** Opening Records for the exercise block **
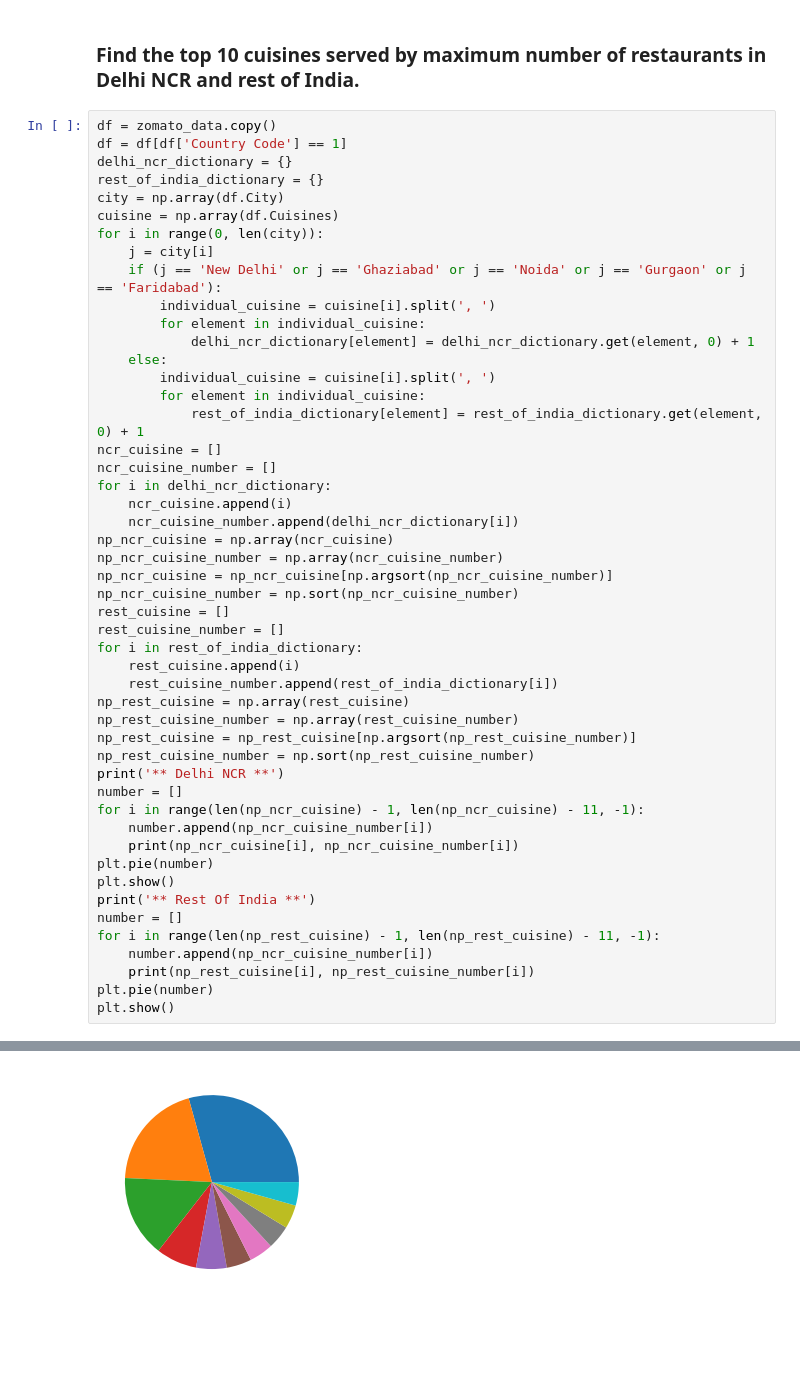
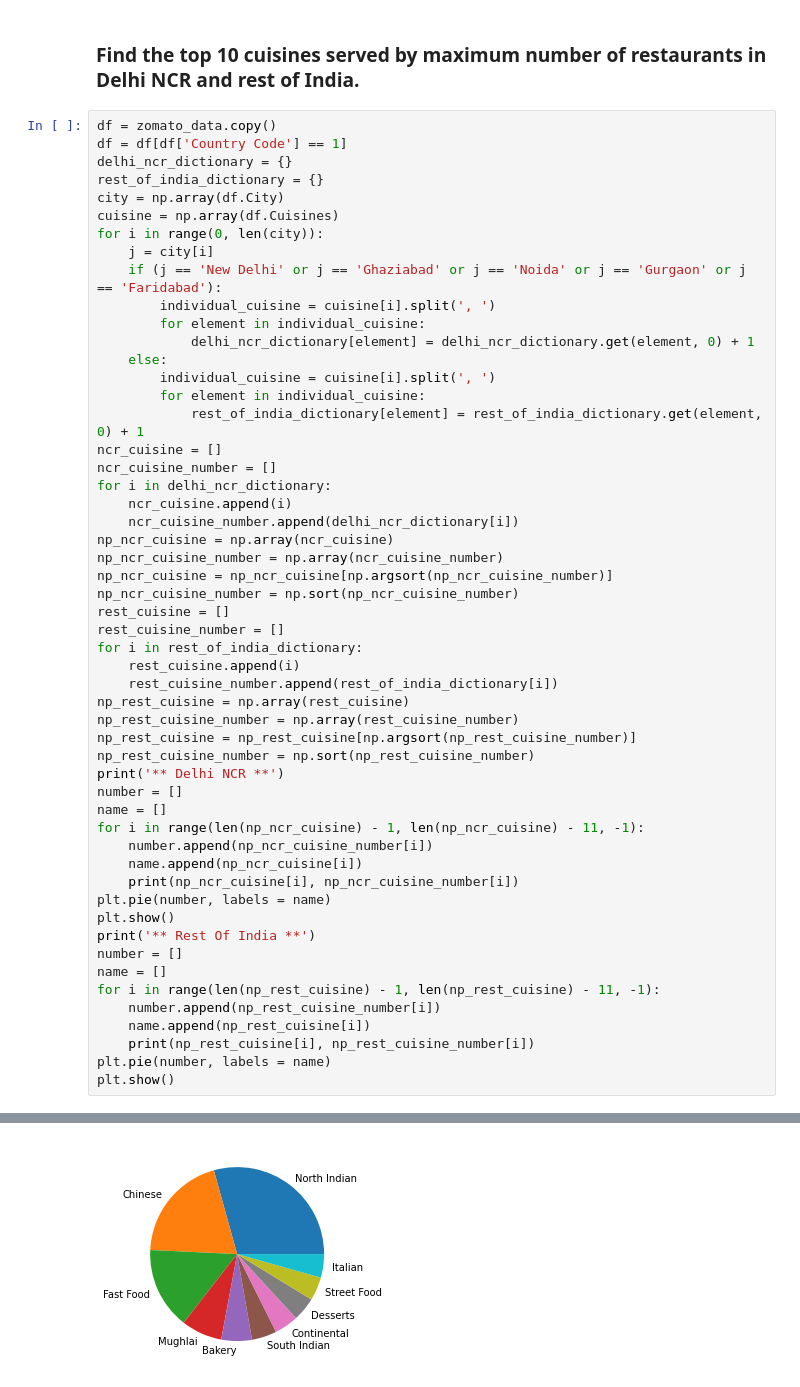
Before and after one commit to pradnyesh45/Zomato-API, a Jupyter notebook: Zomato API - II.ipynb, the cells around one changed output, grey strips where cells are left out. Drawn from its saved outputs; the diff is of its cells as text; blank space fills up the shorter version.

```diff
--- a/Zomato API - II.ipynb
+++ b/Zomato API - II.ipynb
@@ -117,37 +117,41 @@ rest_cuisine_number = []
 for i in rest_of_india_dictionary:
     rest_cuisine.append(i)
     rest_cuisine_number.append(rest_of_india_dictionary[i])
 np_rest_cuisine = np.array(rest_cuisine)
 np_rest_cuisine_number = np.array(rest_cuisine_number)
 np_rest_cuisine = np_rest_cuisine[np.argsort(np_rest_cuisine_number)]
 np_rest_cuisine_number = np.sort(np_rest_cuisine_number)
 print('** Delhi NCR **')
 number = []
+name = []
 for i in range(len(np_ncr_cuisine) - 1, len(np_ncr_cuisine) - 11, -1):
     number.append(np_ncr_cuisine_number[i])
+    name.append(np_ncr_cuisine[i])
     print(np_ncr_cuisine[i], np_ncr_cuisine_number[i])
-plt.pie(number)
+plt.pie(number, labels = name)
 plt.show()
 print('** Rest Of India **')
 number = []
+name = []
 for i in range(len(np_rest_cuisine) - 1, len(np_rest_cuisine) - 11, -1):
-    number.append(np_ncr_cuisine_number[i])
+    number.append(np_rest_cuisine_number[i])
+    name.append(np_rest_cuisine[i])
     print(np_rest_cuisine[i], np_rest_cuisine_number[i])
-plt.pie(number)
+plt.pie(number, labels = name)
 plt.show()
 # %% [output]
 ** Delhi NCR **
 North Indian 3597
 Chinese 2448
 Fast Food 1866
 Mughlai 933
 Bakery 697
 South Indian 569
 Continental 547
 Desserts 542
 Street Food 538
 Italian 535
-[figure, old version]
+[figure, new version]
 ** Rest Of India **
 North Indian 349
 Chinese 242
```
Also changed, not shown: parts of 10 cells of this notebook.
** Closing Records for the exercise block **
** Opening Records for the exercise block **
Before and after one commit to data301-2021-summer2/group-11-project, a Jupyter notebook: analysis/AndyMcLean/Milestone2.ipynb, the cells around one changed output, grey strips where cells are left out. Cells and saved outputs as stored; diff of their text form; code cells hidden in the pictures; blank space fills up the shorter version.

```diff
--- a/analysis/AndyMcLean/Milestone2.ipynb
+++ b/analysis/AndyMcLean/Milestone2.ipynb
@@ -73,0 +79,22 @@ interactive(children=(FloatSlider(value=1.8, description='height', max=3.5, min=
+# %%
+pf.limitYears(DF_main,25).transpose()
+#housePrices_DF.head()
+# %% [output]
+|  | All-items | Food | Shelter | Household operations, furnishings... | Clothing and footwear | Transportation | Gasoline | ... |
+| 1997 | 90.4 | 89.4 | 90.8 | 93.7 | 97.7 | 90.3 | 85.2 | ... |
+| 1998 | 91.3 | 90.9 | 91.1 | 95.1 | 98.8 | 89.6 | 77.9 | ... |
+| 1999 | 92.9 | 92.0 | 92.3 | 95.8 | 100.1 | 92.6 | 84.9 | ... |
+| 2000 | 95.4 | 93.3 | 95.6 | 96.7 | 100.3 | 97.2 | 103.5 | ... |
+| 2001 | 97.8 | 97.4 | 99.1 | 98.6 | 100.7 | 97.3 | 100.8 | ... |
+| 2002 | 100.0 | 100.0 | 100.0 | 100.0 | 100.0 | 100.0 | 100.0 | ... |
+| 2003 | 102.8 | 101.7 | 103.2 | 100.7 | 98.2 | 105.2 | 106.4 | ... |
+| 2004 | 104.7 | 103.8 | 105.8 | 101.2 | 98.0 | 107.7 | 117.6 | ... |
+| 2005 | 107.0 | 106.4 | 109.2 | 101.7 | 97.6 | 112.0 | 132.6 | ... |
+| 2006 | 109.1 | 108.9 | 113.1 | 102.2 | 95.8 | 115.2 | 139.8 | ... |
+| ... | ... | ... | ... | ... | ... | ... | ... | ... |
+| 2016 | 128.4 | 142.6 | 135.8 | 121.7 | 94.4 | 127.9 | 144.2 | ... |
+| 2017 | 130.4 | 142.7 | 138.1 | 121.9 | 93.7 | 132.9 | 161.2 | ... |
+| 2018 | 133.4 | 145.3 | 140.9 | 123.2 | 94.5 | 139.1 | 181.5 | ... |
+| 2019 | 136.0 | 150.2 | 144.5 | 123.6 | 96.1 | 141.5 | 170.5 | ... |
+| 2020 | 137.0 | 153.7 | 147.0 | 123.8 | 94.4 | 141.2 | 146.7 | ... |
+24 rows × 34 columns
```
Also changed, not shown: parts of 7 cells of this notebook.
** Closing Records for the exercise block **
** Opening Records for the exercise block **
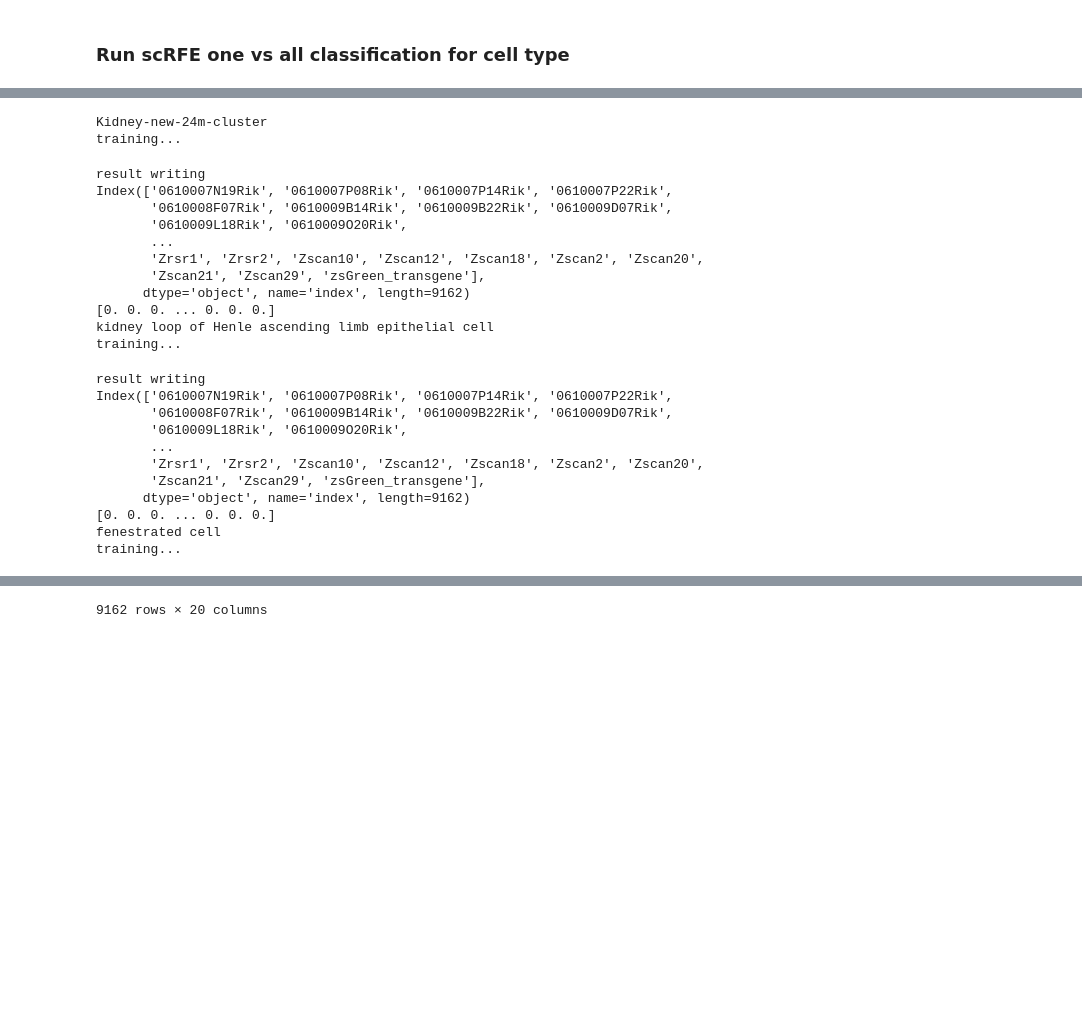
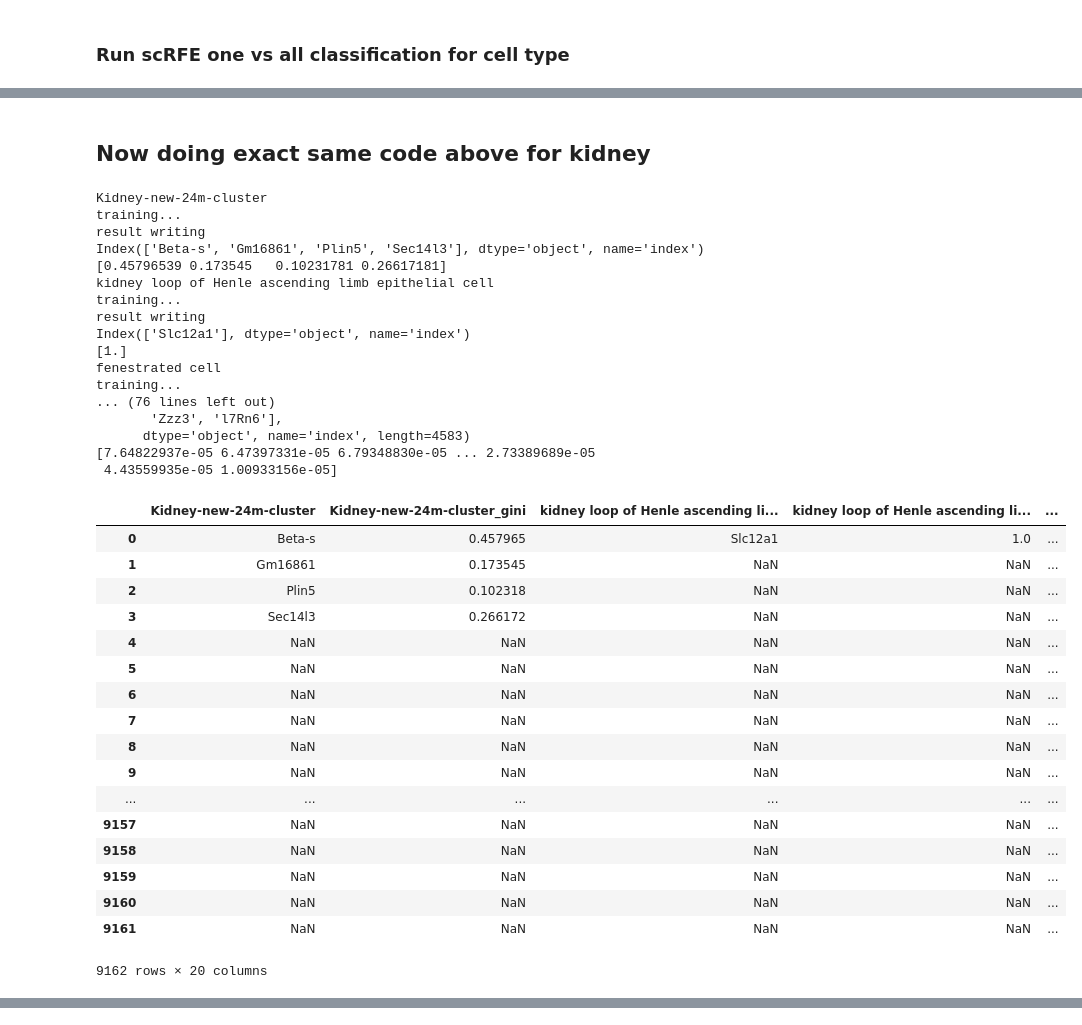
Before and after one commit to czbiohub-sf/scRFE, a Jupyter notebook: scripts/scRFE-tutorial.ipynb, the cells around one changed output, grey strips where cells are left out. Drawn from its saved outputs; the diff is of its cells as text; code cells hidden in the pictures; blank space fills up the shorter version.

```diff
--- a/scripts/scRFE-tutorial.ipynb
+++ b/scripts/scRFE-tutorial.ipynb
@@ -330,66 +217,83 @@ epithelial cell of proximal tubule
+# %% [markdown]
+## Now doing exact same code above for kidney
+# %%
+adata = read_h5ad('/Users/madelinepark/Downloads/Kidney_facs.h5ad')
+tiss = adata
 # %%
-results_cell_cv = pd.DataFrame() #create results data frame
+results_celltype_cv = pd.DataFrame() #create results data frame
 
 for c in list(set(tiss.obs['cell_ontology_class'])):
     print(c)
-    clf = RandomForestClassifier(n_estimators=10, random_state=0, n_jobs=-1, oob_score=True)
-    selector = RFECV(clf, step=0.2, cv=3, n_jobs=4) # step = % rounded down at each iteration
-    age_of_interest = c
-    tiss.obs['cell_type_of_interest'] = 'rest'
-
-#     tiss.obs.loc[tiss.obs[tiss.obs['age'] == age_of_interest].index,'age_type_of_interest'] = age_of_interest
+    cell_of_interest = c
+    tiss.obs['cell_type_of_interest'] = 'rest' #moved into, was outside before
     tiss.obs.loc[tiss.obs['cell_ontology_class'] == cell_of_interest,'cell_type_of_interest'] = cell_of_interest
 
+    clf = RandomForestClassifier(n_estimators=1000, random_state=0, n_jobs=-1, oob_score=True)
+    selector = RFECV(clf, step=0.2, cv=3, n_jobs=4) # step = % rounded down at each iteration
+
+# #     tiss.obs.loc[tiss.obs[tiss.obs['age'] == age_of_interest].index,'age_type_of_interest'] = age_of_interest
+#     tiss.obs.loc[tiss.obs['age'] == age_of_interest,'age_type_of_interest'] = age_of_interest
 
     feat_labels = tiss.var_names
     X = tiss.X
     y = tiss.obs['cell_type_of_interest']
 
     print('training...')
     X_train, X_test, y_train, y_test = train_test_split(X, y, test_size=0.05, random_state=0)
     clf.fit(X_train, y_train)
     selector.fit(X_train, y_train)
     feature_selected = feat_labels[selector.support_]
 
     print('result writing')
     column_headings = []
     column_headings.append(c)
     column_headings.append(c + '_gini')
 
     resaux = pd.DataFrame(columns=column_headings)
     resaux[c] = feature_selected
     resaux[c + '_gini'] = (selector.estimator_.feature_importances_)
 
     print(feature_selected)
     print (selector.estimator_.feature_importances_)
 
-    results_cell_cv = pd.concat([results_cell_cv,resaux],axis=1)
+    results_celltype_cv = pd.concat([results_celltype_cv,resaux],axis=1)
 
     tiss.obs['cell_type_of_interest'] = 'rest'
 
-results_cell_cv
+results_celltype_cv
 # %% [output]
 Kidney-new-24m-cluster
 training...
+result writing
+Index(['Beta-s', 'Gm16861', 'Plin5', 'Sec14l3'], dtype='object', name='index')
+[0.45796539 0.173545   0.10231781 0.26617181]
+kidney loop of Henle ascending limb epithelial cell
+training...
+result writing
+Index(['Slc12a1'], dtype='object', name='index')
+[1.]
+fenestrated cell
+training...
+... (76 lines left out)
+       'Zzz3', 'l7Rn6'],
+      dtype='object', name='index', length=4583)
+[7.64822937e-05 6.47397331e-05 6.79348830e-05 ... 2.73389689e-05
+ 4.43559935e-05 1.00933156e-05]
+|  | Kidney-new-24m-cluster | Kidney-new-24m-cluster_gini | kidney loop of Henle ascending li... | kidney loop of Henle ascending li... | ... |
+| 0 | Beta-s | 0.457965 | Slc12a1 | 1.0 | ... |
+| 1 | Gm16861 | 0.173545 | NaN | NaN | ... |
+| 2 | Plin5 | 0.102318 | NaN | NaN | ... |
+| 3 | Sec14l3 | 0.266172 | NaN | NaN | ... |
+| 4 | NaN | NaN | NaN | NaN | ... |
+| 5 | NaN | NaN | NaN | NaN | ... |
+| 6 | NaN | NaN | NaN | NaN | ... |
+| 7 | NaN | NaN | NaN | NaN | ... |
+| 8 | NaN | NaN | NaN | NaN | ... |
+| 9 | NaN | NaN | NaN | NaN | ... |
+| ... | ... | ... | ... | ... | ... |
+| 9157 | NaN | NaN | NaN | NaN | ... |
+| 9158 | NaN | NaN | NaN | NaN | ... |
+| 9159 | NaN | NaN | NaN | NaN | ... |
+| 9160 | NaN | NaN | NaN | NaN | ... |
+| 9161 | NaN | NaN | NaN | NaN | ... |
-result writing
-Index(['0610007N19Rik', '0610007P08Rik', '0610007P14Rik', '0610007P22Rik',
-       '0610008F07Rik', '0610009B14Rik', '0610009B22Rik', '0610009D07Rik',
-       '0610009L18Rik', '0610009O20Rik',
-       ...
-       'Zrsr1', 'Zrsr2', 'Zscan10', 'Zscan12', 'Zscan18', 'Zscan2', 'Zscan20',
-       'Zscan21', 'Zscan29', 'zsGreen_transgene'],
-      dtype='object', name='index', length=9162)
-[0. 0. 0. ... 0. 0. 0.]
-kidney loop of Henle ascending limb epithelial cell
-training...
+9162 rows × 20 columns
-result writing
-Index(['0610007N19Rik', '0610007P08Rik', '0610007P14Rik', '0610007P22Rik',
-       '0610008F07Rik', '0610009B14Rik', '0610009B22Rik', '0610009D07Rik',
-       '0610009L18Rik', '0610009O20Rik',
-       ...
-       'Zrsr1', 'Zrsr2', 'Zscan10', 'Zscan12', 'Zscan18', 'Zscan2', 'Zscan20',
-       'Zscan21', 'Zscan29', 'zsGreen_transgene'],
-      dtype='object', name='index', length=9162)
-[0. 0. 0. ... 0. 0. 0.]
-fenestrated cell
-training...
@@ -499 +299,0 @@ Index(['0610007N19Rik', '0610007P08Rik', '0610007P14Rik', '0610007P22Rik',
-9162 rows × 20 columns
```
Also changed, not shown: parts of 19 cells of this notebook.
** Closing Records for the exercise block **
- _What the exercise asks_
Among the entries, copy every line containing the word "scripts".

- _Response to the exercise_
Before and after one commit to czbiohub-sf/scRFE, a Jupyter notebook: scripts/scRFE-tutorial.ipynb, the cells around one changed output, grey strips where cells are left out. Drawn from its saved outputs; the diff is of its cells as text; code cells hidden in the pictures; blank space fills up the shorter version.
--- a/scripts/scRFE-tutorial.ipynb
+++ b/scripts/scRFE-tutorial.ipynb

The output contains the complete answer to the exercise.